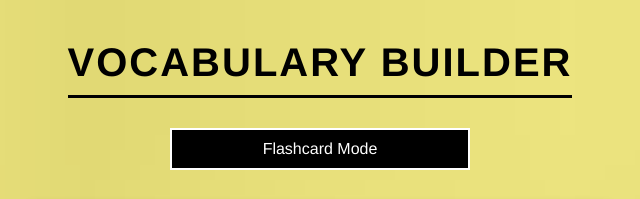
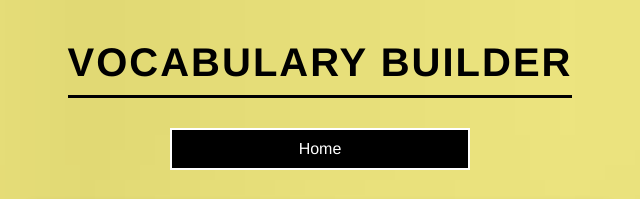
Before and after one commit to jamespnz/academic_english_vocab_builder, a plain HTML site: page index.html in a window 1280 px wide. Both pictures are taken after a click on the button "Flashcard Mode". Shown: the top 199 px of the page, 320-960 px from the left. Drawn offline with nearby package versions, Linux system fonts and the light colour scheme.

Commit message:
Update HTML and style

```diff
--- a/index.html
+++ b/index.html
@@ -174,18 +174,33 @@
     .then(csvData => {
       const rawData = Papa.parse(csvData, { header: true }).data;
       const parsedData = rawData.map(row => ({
-          English: row["English"]?.replace(/^[\s\uFEFF\xA0"]+|[\s"]+$/g, "") || "",
-          Japanese: row["Japanese"]?.replace(/^[\s\uFEFF\xA0"]+|[\s"]+$/g, "") || "",
-          Context: row["context"]?.replace(/^[\s\uFEFF\xA0"]+|[\s"]+$/g, "") || ""
+        English: row["English"]?.trim() || "",
+        Japanese: row["Japanese"]?.trim() || "",
+        Context: row["context"]?.trim() || ""
       })).filter(row => row.English && row.Japanese);
 
       console.log("CSV Loaded (cleaned):", parsedData);
 
       const flashcardBtn = document.createElement("button");
       flashcardBtn.innerText = "Flashcard Mode";
+
+      let flashcardsActive = false;
+
       flashcardBtn.onclick = () => {
+        if (flashcardsActive) {
+          // Go back to home
+          wordDisplay.innerHTML = "";
+          wordDisplay.style.display = "none";
+          flashcardBtn.innerText = "Flashcard Mode";
+          flashcardsActive = false;
+        } else {
+          // Show flashcards
           displayFlashcards(parsedData);
+          flashcardBtn.innerText = "Home";
+          flashcardsActive = true;
+        }
       };
+
       buttonContainer.appendChild(flashcardBtn);
     })
     .catch(error => console.error("Error loading CSV:", error));
@@ -234,11 +249,13 @@
     if (row.Context.trim()) {
       card.appendChild(context);
     }
+
     wordDisplay.appendChild(card);
   });
 
   console.log("✅ Flashcards added to DOM");
 }
+
   </script>
 </body>
 </html>
```
Lines whose indentation alone changed are shown as unchanged.
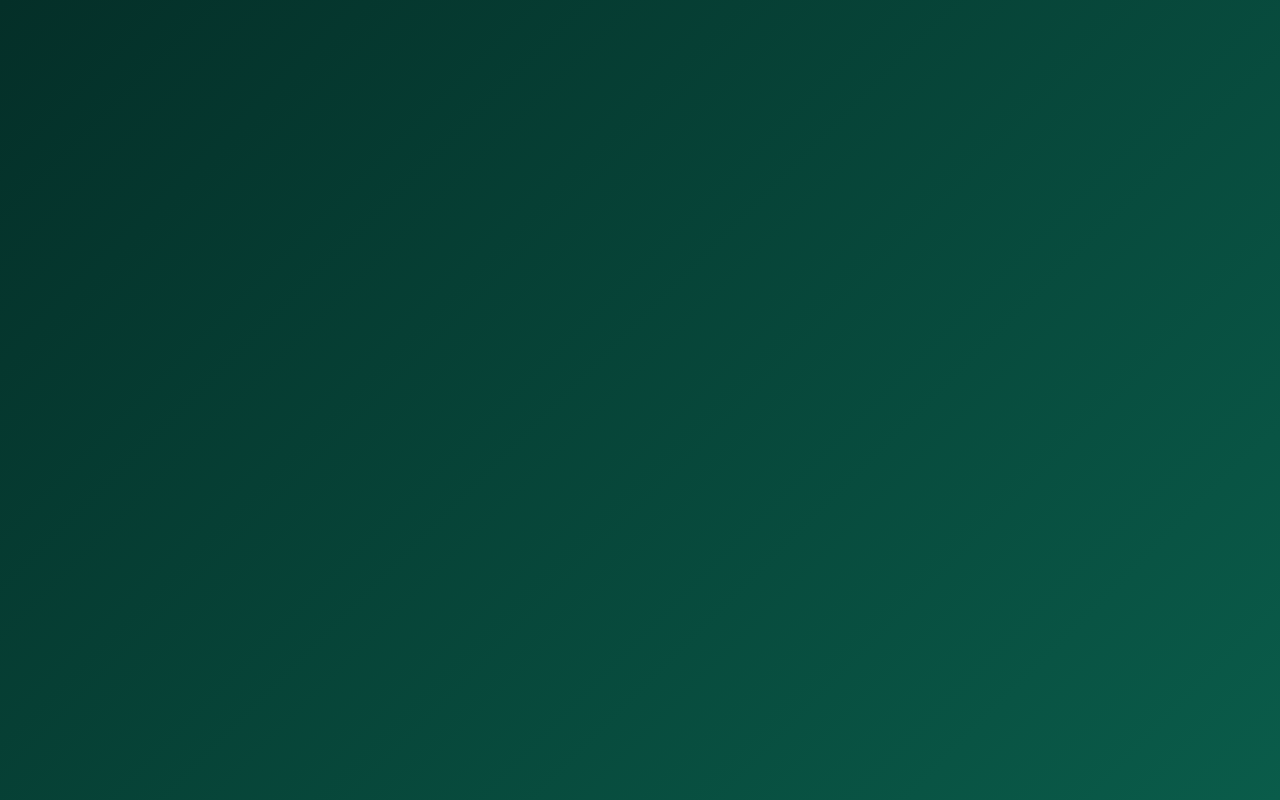
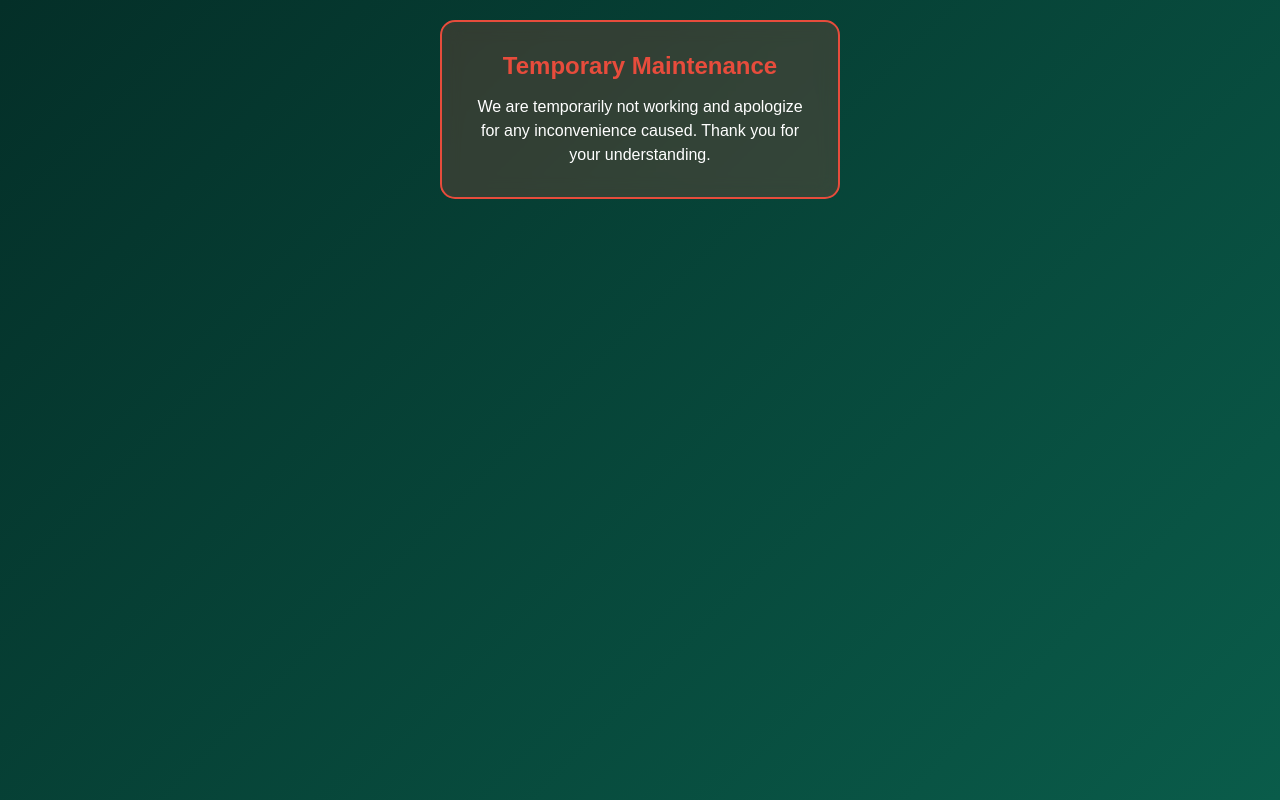
Before and after one commit to SBAgents/first-cash, a plain HTML site: page index.html in a window 1280 px wide. Drawn offline with Linux system fonts and the light colour scheme.

Commit message:
Update index.html

```diff
--- a/index.html
+++ b/index.html
@@ -322,7 +322,7 @@
             padding: 30px;
             text-align: center;
             backdrop-filter: blur(10px);
-            display: none;
+            display: ;
         }
 
         .maintenance-message h3 {
```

+ + + + +

WORK TASK:
Find the string "innerText" in the material above. Then copy each line that has it.

ANSWER FOR THIS EXERCISE:
       flashcardBtn.innerText = "Flashcard Mode";
+          flashcardBtn.innerText = "Flashcard Mode";
+          flashcardBtn.innerText = "Home";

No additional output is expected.